Staphylococcus aureus is a colonizing microorganism of the nasal region of both humans and animals and represents an important opportunistic pathogen. The acquisition of the mecA and mecC genes by S. aureus led to the emergence of methicillin resistance (MRSA), becoming a public health problem in both human and animal areas. In addition to resistance to β-lactam antibiotics, MRSA strains have multidrug resistance to antimicrobials, significantly limiting therapeutic options, making it crucial to have effective alternatives for treating staphylococcal infections. In this context, the use of lytic bacteriophages, which are viruses that infect and lyse bacteria, as well as the use of their by-products, such as endolysins, has shown potential in the control of S. aureus, including MRSA. Due to the specificity of bacteriophages to infect particular prokaryotic hosts, these viruses represent an antibacterial resource for the control of public health relevant microorganisms, especially antibiotic-resistant bacteria.

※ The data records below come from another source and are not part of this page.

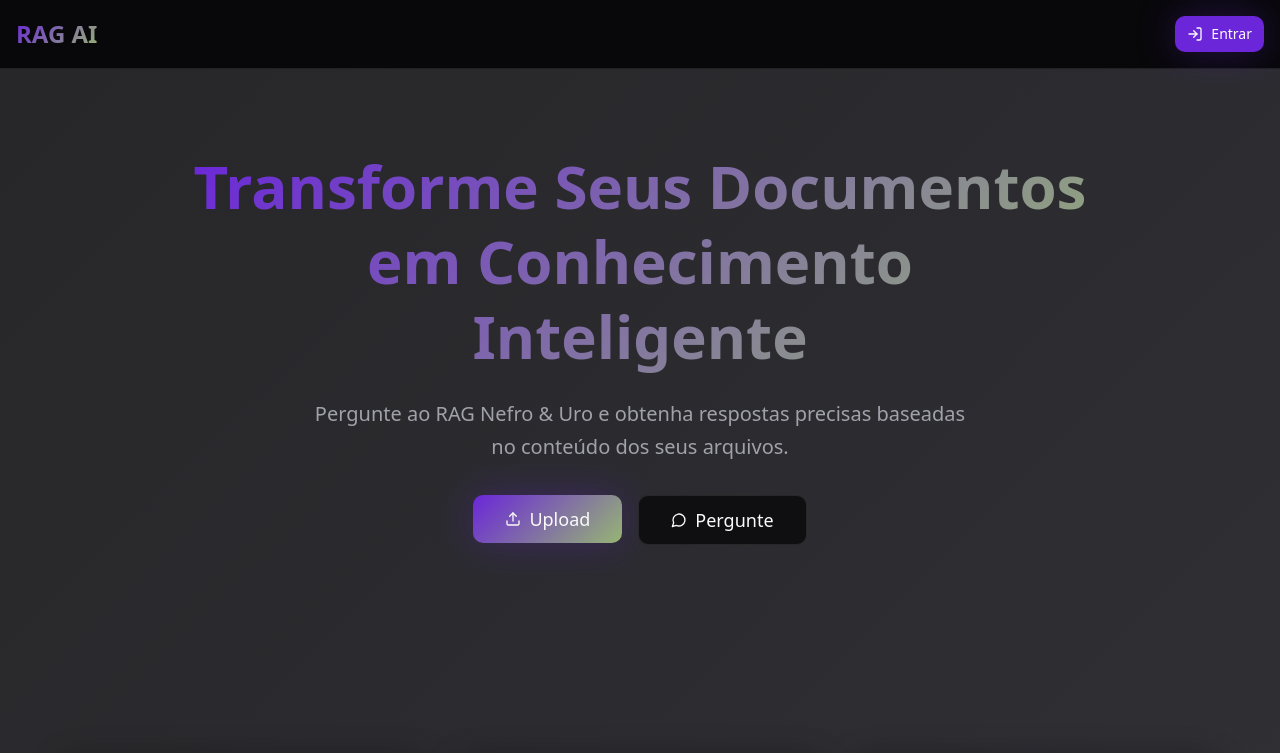
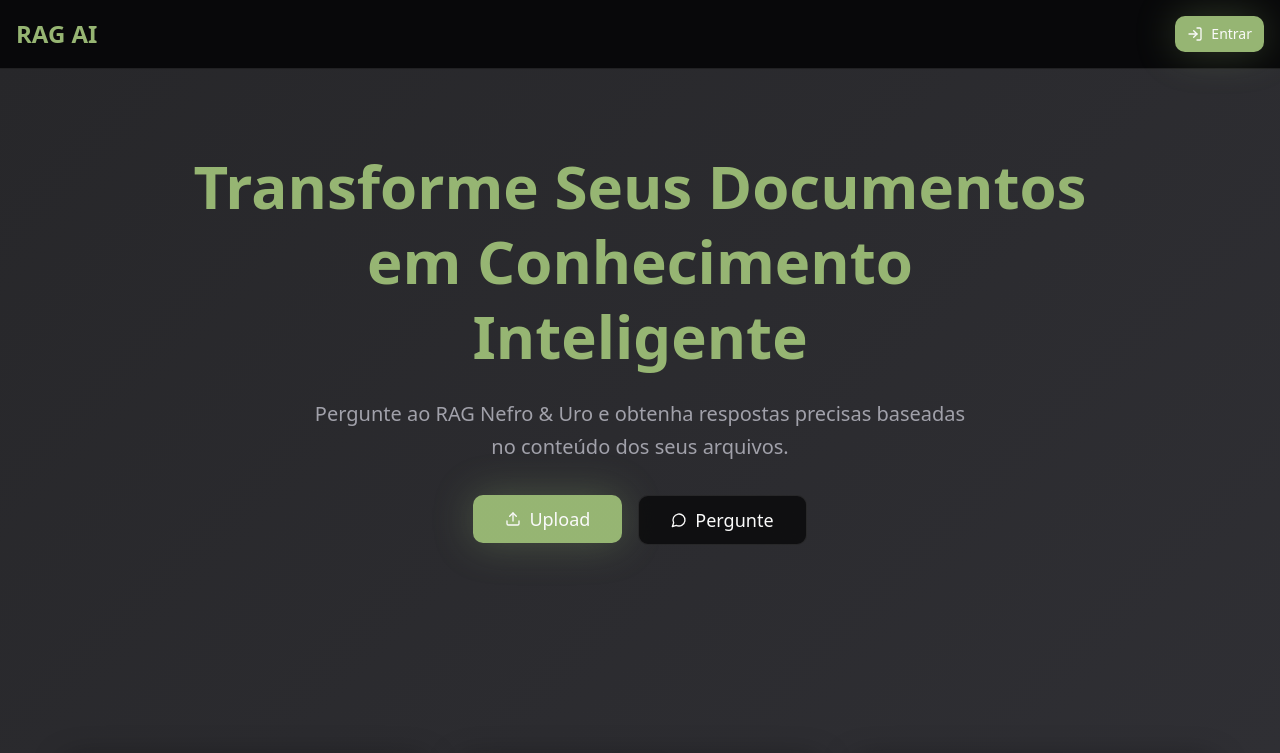
Before and after one commit to melissapontes/file-q-and-a, a React (Vite) app: page / in a window 1280 px wide. Shown: the top 753 px of the page. Built offline with nearby package versions, Linux system fonts and the light colour scheme; the HTML template or start-up script is replaced by a standard one.

Commit message:
Replace purple with green

```diff
--- a/src/index.css
+++ b/src/index.css
@@ -17,7 +17,7 @@ All colors MUST be HSL.
     --popover: 240 10% 3.9%;
     --popover-foreground: 0 0% 98%;
 
-    --primary: 263 70% 50%;
+    --primary: 88 31% 58%;
     --primary-foreground: 0 0% 98%;
 
     --secondary: 240 3.7% 15.9%;
@@ -34,21 +34,21 @@ All colors MUST be HSL.
 
     --border: 240 3.7% 15.9%;
     --input: 240 3.7% 15.9%;
-    --ring: 263 70% 50%;
+    --ring: 88 31% 58%;
 
     --radius: 0.75rem;
 
     /* AI-themed gradients and colors */
-    --gradient-primary: linear-gradient(135deg, hsl(263 70% 50%), hsl(88 31% 58%));
+    --gradient-primary: linear-gradient(135deg, hsl(88 31% 58%), hsl(88 31% 58%));
     --gradient-secondary: linear-gradient(135deg, hsl(240 3.7% 15.9%), hsl(240 5% 20%));
-    --gradient-accent: linear-gradient(90deg, hsl(263 70% 50% / 0.1), hsl(88 31% 58% / 0.1));
+    --gradient-accent: linear-gradient(90deg, hsl(88 31% 58% / 0.1), hsl(88 31% 58% / 0.1));
 
     /* Glass effect */
     --glass-bg: hsl(240 10% 3.9% / 0.8);
     --glass-border: hsl(0 0% 100% / 0.1);
 
     /* Shadows */
-    --shadow-glow: 0 0 40px hsl(263 70% 50% / 0.3);
+    --shadow-glow: 0 0 40px hsl(88 31% 58% / 0.3);
     --shadow-soft: 0 8px 32px hsl(240 10% 3.9% / 0.4);
 
     --radius: 0.75rem;
```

Part of the book: Insights Into Drug Resistance in Staphylococcus aureus